inaccessible but, maybe, eventually to the catechumens. The often intended
obscurity or double play involved is precisely designed to withstand a
surface level "decoding", though even ordinarily subtle nuances are very
often lost, and not only on fast tracking assistants and graduate students.
Not to forget the textual rarity of certain words, which hardly allow for
Let us, indeed, take the word that you use as an example, Mike, 'sebbe',
'circumcision', you say, associating it with the verb ?sebi', to circumcise.
And you give this straight out, as if it is the only meaning, as if this is an
exact, one-to-one, objective semantic correspondence always. You
evidently are not aware that in several lexicons 'sebe', or more precisely,
as is the #53 reference, 'sbbe' has an 'unknown' meaning -- and it is
on this "basis" that I, in fact, had alluded to Joe L. of a
"difference", as, too,
I spoke later of a "play in words, the double meaning played upon the
I had written about this very point to Joe:
< "circumcision", very unfortunately, is one of the many
and terribly misunderstood, and (won't exaggerate by adding)
tragically mis-taken, terms in the whole of the misbegotten
biblical tradition as has come down to most all of us >
>In addition,"... a Greek word that has been independently translated as 'circumcision'"
>in those many cases where we have in view the same text in another language
>(typically Greek), the Coptic word 'sebbe' has been found in precisely
>those places where the Greek text contains a Greek word that has been
>independently translated as 'circumcision'.
you say, from what language, Mike? Would you please be specific about it?
>And this same is true also ofNo. It is not the said 'find beneficial' that I translate as you say
>the verbal phrase in question, namely 'find beneficial', which Isidoros
>renders as 'realize life'.
It is the 'find beneficial', Lambdin's (NHLe)"profitable", or the said literal
'has found profit' that I render as "realize", in the (intended)
double sense of
"gain" and of "realization" (as in what we sometimes say to "realize profit".)
"Life" was meant there to be within a parenthesis or brackets, to explicate
the meaning intended; it is not on the logion text. I was eager to let Joe see
some of what lays there below the surface of the text, so I used it,
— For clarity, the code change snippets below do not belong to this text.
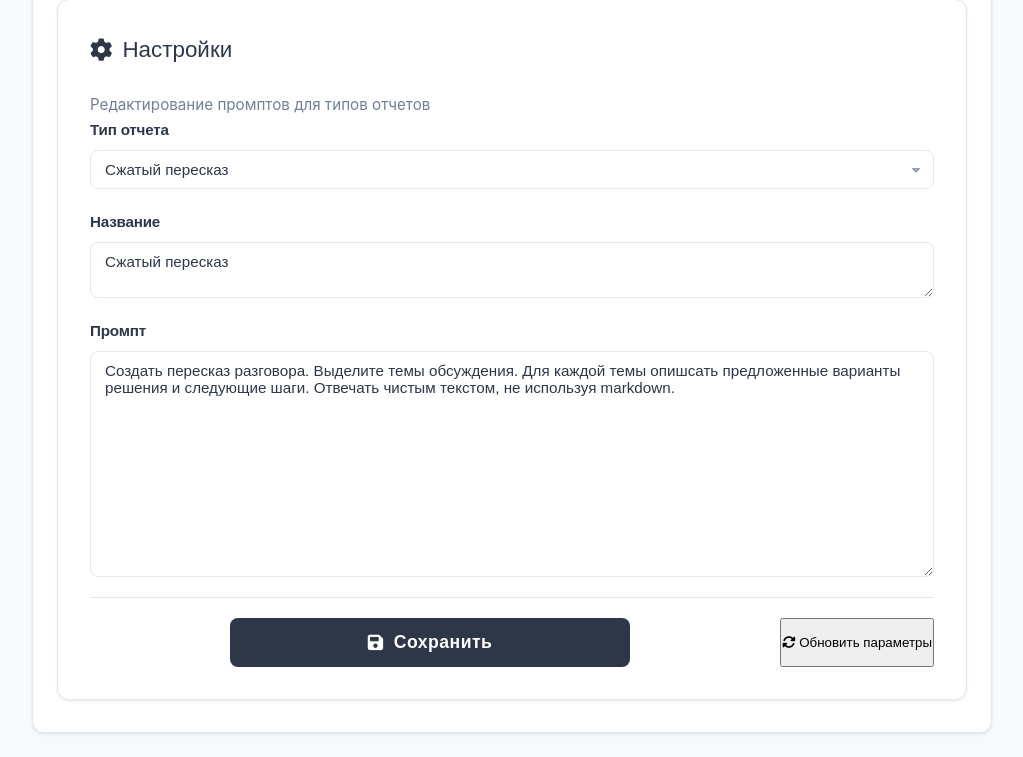
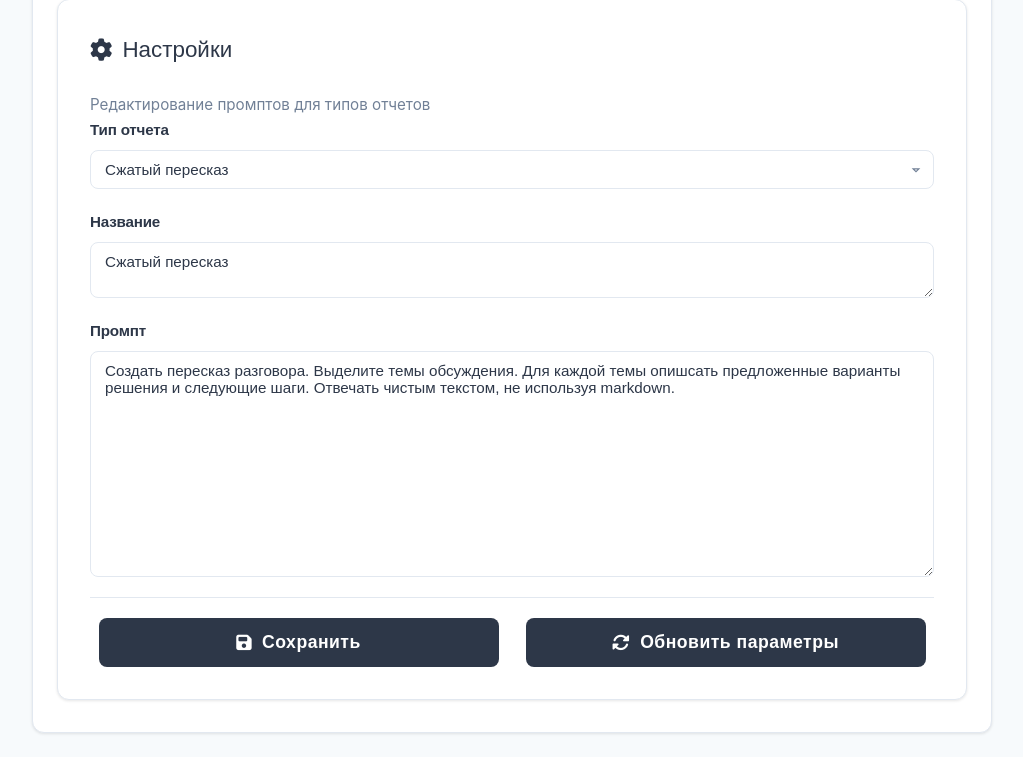
Before and after one commit to dvmironenko/mlx_whisper, a FastAPI app: page /settings in a window 1280 px wide. Shown: the part 267-1024 px from the top of the page, without its empty margins (128-1151 px from the left). Run offline with FastAPI, Linux system fonts and the light colour scheme.

Commit message:
style: match refresh button style to save button (submit-button)
Co-Authored-By: Claude Opus 4.7 <noreply@anthropic.com>

```diff
--- a/src/templates/settings.html
+++ b/src/templates/settings.html
@@ -71,7 +71,7 @@
                             <i class="fas fa-save"></i>
                             <span>Сохранить</span>
                         </button>
-                        <button type="button" id="refreshButton" class="btn-secondary">
+                        <button type="button" id="refreshButton" class="submit-button">
                             <i class="fas fa-sync-alt"></i>
                             <span>Обновить параметры</span>
                         </button>
```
This is one benefit "realized" out of this exchange. So, #53c should read:
"... it is through (my own) true (kind of) "spiritual"
circumcision (that one) realizes (life) thoroughly".
[A couple of paragraphs about the sentence's sense and clarity of translation
snipped. Think enough has been said on the matter].
>A literal rendering of 53.3 would be something like the following [...]In noting the gender "discrepancy", you hit the, so to speak, "nail" on the
>(a) "true circumcision in(the)spirit, he(it) has found profit, all of it"
>The 'he' in (a) evidently refers back to the (masculine) noun
>'circumcision', rather than to "their father" mentioned in 53.2. What is
>evidently going on, then, is that 'circumcision' is being personified in
>53.3, i.e., treated as a person instead of a thing (compare the
>personification of 'sophia' ['wisdom'] elsewhere). The result is an
>immediate lack of sensibility, since we expect that only persons can "find
>profit". We can get around this awkwardness only by avoiding the
>personification of 'sebbe', and rendering it more freely as:
"head", Mike. Even if you (it is evident to me) have no idea what is meant
there. It again has to do with your previous "objective" taking of 'sbbe'.
And, no, your "more freely" rendering this as
>(b) "true circumcision in(the)spirit has become completely profitable"won't do the trick. Not only the "awkwardness" remains, but you ought,
in any case, not make away with the "personification of 'sebbe'". After all,
it?s in the text isn't it?